Page: 1823


Mr JOYCE (New England) (13:59): On 1 June Vikki's and my son Tom took his first breath. This was not the start of his life. The reality is that he was part of this world for some time and was merely passing from one room to another. We had, and have, an absolute responsibility to Tom, but we never owned him. He was more than merely a property right; he was a person. He attained this indivisible right of being alive long before he was born. Tom had rights, even though he was not conscious of them. They should not be removed by a parliament. He committed no crime.

The hour of birth is an arbitrary point in modern medicine, within a range of two to three months. His birth, to Tom, did not endow him with greater meaning as a person. As parents we had no lesser responsibilities than when Tom left the hospital, being totally reliant on our nurturing and protection.

Inside the womb, Tom kicked, punched, grabbed his umbilical cord, felt pain, slept and dreamed. With ultrasound, he was most certainly seen in real human form. To say he didn't have the rights of other human life is to say he must have been subhuman. Historically, that concept is not unusual; people were informed by the social mores of their time. But I don't believe that any person, any doctor or any parliament has the power today to declassify another person as less than human, and, by so doing, remove their most fundamental right: to be alive.

In the New South Wales parliament, they are debating whether Tom had no classification of human rights.
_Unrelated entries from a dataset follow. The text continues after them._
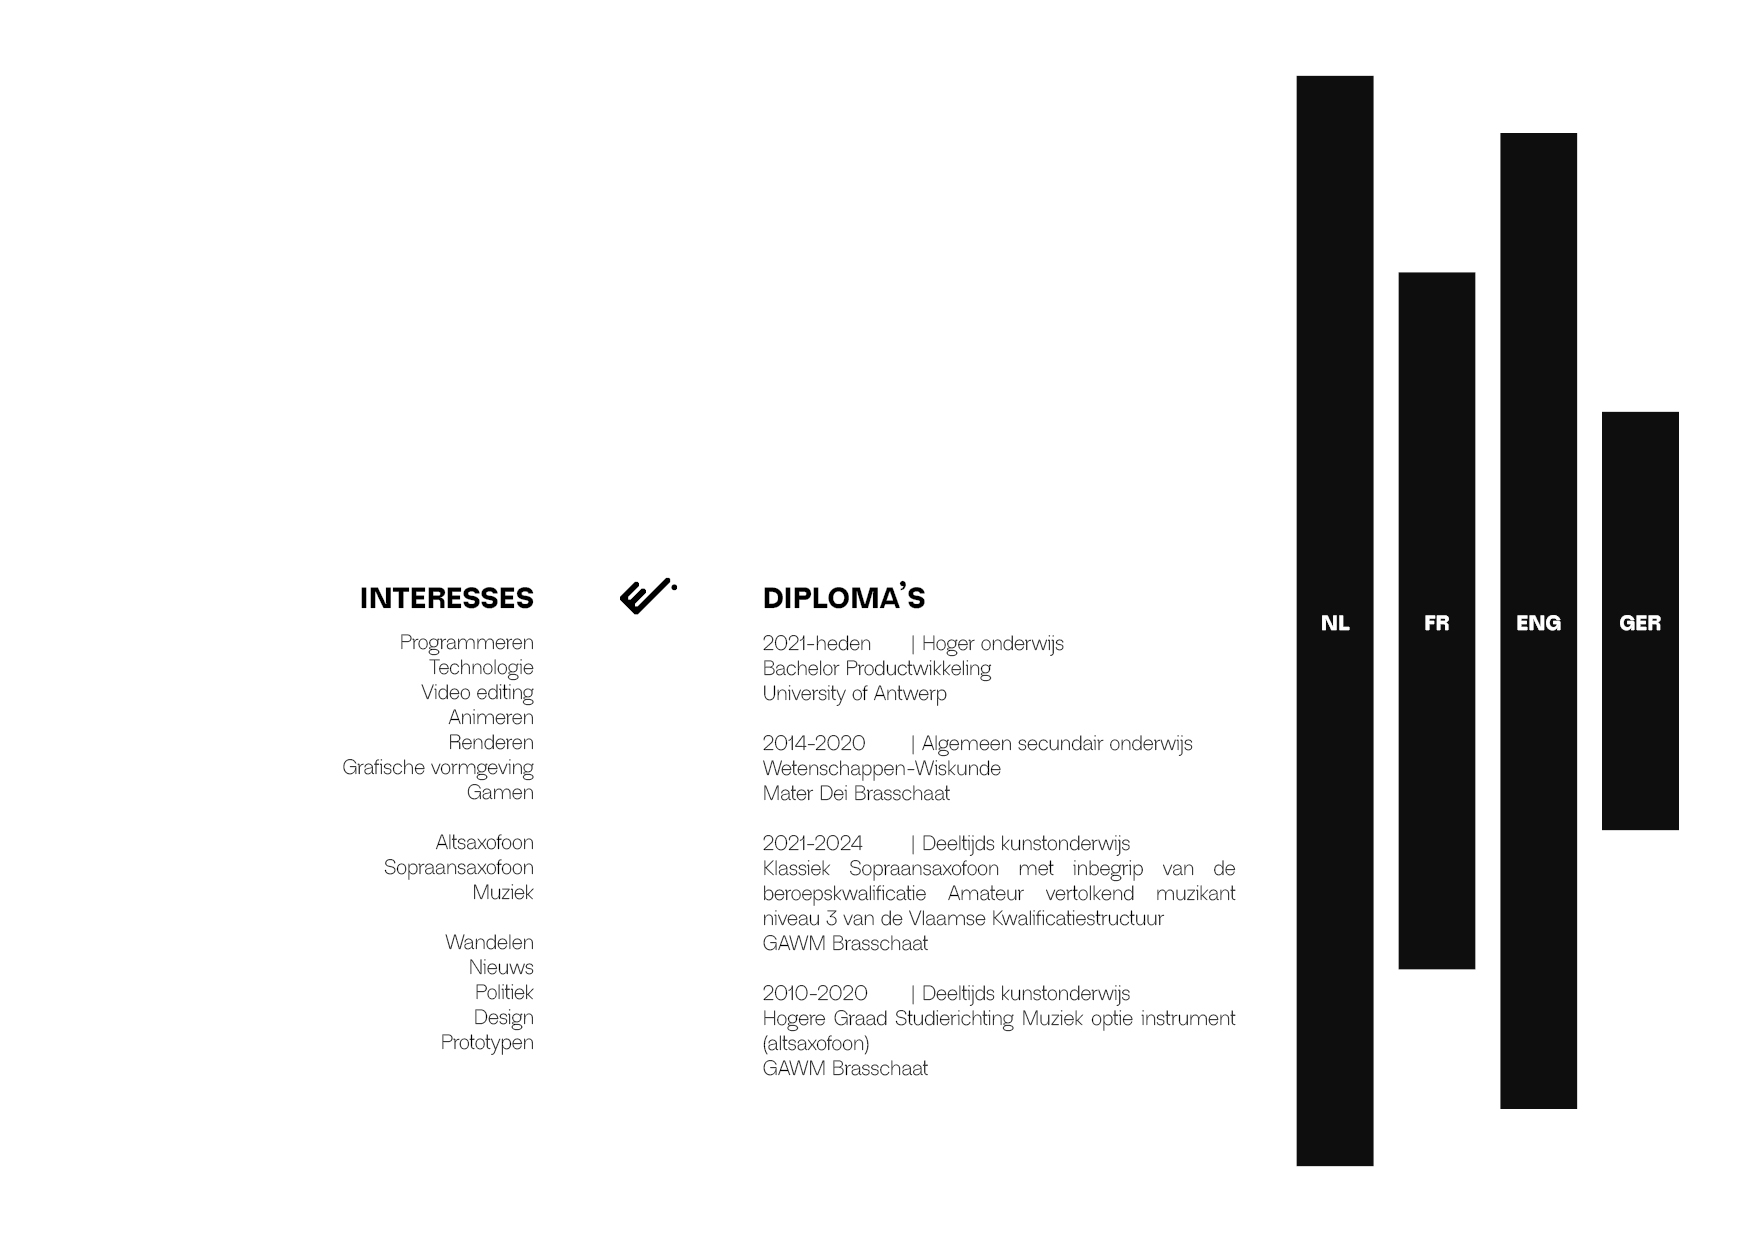
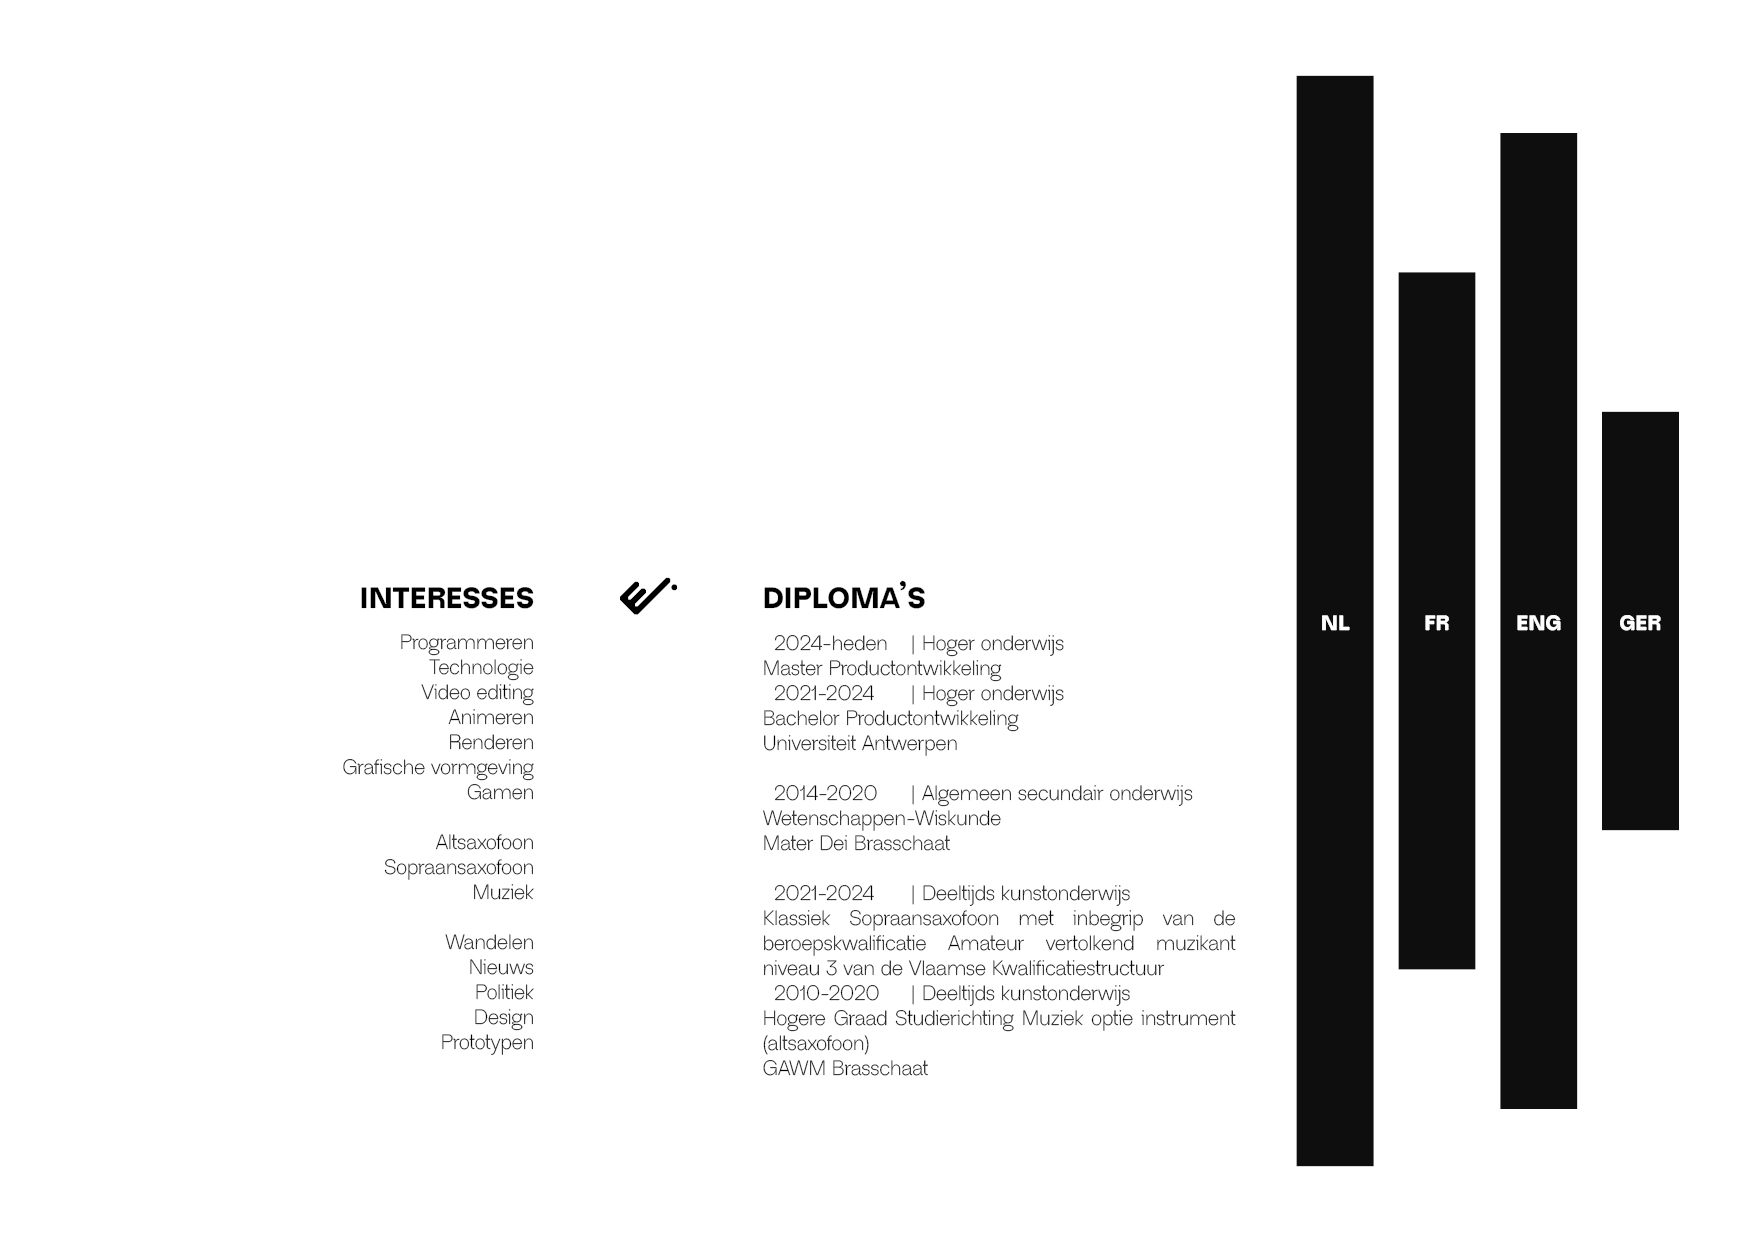
verbeteringen en upgrades
puntje als cursor met nieuwe hover instellingen en correctie productwikkeling --> productontwikkeling

Changed region(s): [[0.431, 0.4903, 0.7081, 0.8274]]

diff --git a/index.html b/index.html
@@ -17,7 +17,10 @@
 
 
 <body style="  background-color: rgb(37, 37, 41);">
-
+  <div class="cursor-dot">
+    <span class="cursor-text"></span>
+  </div>
+</div>
   <div class="loaderContainer">
     <div class="logoDiv">
       <svg id="logo" xmlns="http://www.w3.org/2000/svg" xmlns:xlink="http://www.w3.org/1999/xlink" x="0px"
@@ -122,7 +125,7 @@
           <img class="imageSelect" src="Images/Portfolio28.jpg"
             onclick="playVideo('Videos/1_Datsun-Video.mp4', 'video-container1')">
         </trigger>
-        <div style="background-color: rgb(219, 132, 55);">Klik om de video af te spelen.</div>
+        <!-- <div style="background-color: rgb(219, 132, 55);">Klik om de video af te spelen.</div> -->
         <div id="video-container1" class="image">
           <video id="video-player1" controls autoplay muted class="image">
             Your browser does not support the video tag.
@@ -231,7 +234,7 @@
           <img class="imageSelect" src="Images/Portfolio218.jpg"
             onclick="playVideo('Videos/2_StapleGun-Video.mp4' , 'video-container2')">
         </trigger>
-        <div style="background-color: rgb(239, 62, 35);">Klik om de video af te spelen.</div>
+        <!-- <div style="background-color: rgb(239, 62, 35);">Klik om de video af te spelen.</div> -->
         <div id="video-container2" class="image">
           <video id="video-player2" controls autoplay class="image">
             Your browser does not support the video tag.
@@ -280,7 +283,7 @@
           <img class="imageSelect" src="Images/Portfolio222.jpg"
             onclick="playVideo('Videos/3_Zeeppomp-Video.mp4', 'video-container3')">
         </trigger>
-        <div style="background-color: rgb(0, 0, 0);">Klik om de video af te spelen.</div>
+        <!-- <div style="background-color: rgb(0, 0, 0);">Klik om de video af te spelen.</div> -->
         <div id="video-container3" class="image">
           <video id="video-player3" controls autoplay class="image">
             Your browser does not support the video tag.
@@ -309,7 +312,7 @@
           <img class="imageSelect" src="Images/Portfolio224.jpg"
             onclick="playVideo('Videos/4_Smartphonecase-Video.mp4', 'video-container4')">
         </trigger>
-        <div style="background-color: rgb(172, 104, 62); cursor: pointer;">Klik om de video af te spelen.</div>
+        <!-- <div style="background-color: rgb(172, 104, 62); cursor: pointer;">Klik om de video af te spelen.</div> -->
         <div id="video-container4" class="image">
           <video id="video-player4" controls autoplay class="image">
             Your browser does not support the video tag.
@@ -338,7 +341,7 @@
           <img class="imageSelect" src="Images/Portfolio226.jpg"
             onclick="playVideo('Videos/4-1_Smartphonecase.mp4', 'video-container4-1')">
         </trigger>
-        <div style="background-color: rgb(172, 104, 62);">Klik om de video af te spelen.</div>
+        <!-- <div style="background-color: rgb(172, 104, 62);">Klik om de video af te spelen.</div> -->
         <div id="video-container4-1" class="image">
           <video id="video-player4-1" controls autoplay class="image">
             Your browser does not support the video tag.
@@ -367,7 +370,7 @@
           <img class="imageSelect" src="Images/Portfolio228.jpg"
             onclick="playVideo('Videos/5_Vellum-Video.mp4', 'video-container5')">
         </trigger>
-        <div style="background-color: rgb(63, 129, 141);">Klik om de video af te spelen.</div>
+        <!-- <div style="background-color: rgb(63, 129, 141);">Klik om de video af te spelen.</div> -->
         <div id="video-container5" class="image">
           <video id="video-player5" controls autoplay class="image">
             Your browser does not support the video tag.
@@ -476,7 +479,7 @@
           <img class="imageSelect" src="Images/Portfolio238.jpg"
             onclick="playVideo('Videos/6_Apiary-Video.mp4', 'video-container6')">
         </trigger>
-        <div style="background-color: rgb(221, 201, 138);">Klik om de video af te spelen.</div>
+        <!-- <div style="background-color: rgb(221, 201, 138);">Klik om de video af te spelen.</div> -->
         <div id="video-container6" class="image">
           <video id="video-player6" controls autoplay class="image">
             Your browser does not support the video tag.
@@ -511,7 +514,7 @@
     <div class="text">Portfolio</div>
     <div class="text">18/02/2024</div>
     <div class="text">-</div>
-    <div class="text">23/06/2024</div>
+    <div class="text">24/06/2024</div>
     <div id="current-time"></div>
   </div>
 </body>

diff --git a/style.css b/style.css
@@ -18,6 +18,7 @@
 html, body {
   font-family: Neue Regrade;
   font-size: medium;
+  cursor: none;
 }
 
 
@@ -104,7 +105,7 @@ html, body {
 }
 
 .imageSelect:hover {
-  cursor: pointer;
+  /*cursor: pointer;*/
   filter: blur(1px) grayscale(100%);
 }
 
@@ -149,13 +150,13 @@ trigger:hover+div {
   flex-wrap: wrap;
 }
 
-.video-play-notification {
+/*.video-play-notification {
   cursor: pointer;
-}
+}*/
 
-.video-play-notification:hover {
+/*.video-play-notification:hover {
   cursor: pointer;
-}
+}*/
 
 .text,
 #current-time,
@@ -179,3 +180,53 @@ html {
   scroll-snap-type: y mandatory;
 }
 
+/* Create a dot that will be the custom cursor */
+/* Hide the default cursor */
+body {
+  cursor: none;
+}
+
+/* Create a dot that will be the custom cursor */
+.cursor-dot {
+  width: 10px;
+  height: 10px;
+  background-color: rgb(238, 238, 238); /* Ensure dot is visible when not hovering */
+  border-radius: 50%;
+  position: absolute;
+  pointer-events: none;
+  z-index: 10;
+  transform: translate(-50%, -50%);
+  transition: width 0.2s ease, height 0.2s ease;
+ 
+
+  display: flex;
+  justify-content: center;
+  align-items: center;
+
+  font-family: Neue Regrade;
+  font-size: medium;
+
+  /* Ensure the dot is visible always */
+  opacity: 1; /* Keep the dot visible at all times */
+}
+
+/* Style for the text inside the dot */
+.cursor-text {
+  font-family: Neue Regrade;
+  font-size: medium;
+  color: transparent; /* Hide text initially */
+  transition: color 0.2s ease; /* Transition for text color */
+  z-index: 1000000;
+}
+
+/* When hovering over imageSelect, show text */
+.cursor-dot.show-text .cursor-text {
+  mix-blend-mode: normal;
+  color: rgb(0, 0, 0); /* Show text when hovering */
+}
+
+/* Enlarge dot on hover */
+.cursor-dot.show-text {
+  width: 200px; /* Increase size */
+  height: 200px; /* Increase size */
+}

diff --git a/index.js b/index.js
@@ -150,3 +150,41 @@ window.addEventListener('load', () => {
   });
 });
 
+
+
+// cursor
+// Select the cursor dot element and the span for the text inside it
+const cursorDot = document.querySelector('.cursor-dot');
+const cursorText = document.querySelector('.cursor-text');
+
+// Update the position of the cursor dot when the mouse moves
+document.addEventListener('mousemove', (e) => {
+    cursorDot.style.left = `${e.pageX}px`;
+    cursorDot.style.top = `${e.pageY}px`;
+});
+
+// Handle hover over elements with the imageSelect class
+const imageSelectDivs = document.querySelectorAll('.imageSelect');
+
+imageSelectDivs.forEach(div => {
+    // When the mouse enters an imageSelect div
+    div.addEventListener('mouseenter', () => {
+        cursorDot.classList.add('show-text'); // Show the text
+
+        // Check if this is the specific div you want to target
+        if (div.id === 'videoDiv') {
+            cursorText.textContent = ''; // Set the specific text
+        } else {
+            cursorText.textContent = 'Bekijk video.'; // Default text for other divs
+        }
+    });
+
+    // When the mouse leaves the imageSelect div
+    div.addEventListener('mouseleave', () => {
+        cursorDot.classList.remove('show-text'); // Hide the text
+        cursorText.textContent = ''; // Clear the text when not hovering
+    });
+});
+
+
+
Whether before his umbilical cord was cut— (Time expired)

The SPEAKER: In accordance with standing order 43, the time for members' statements has concluded.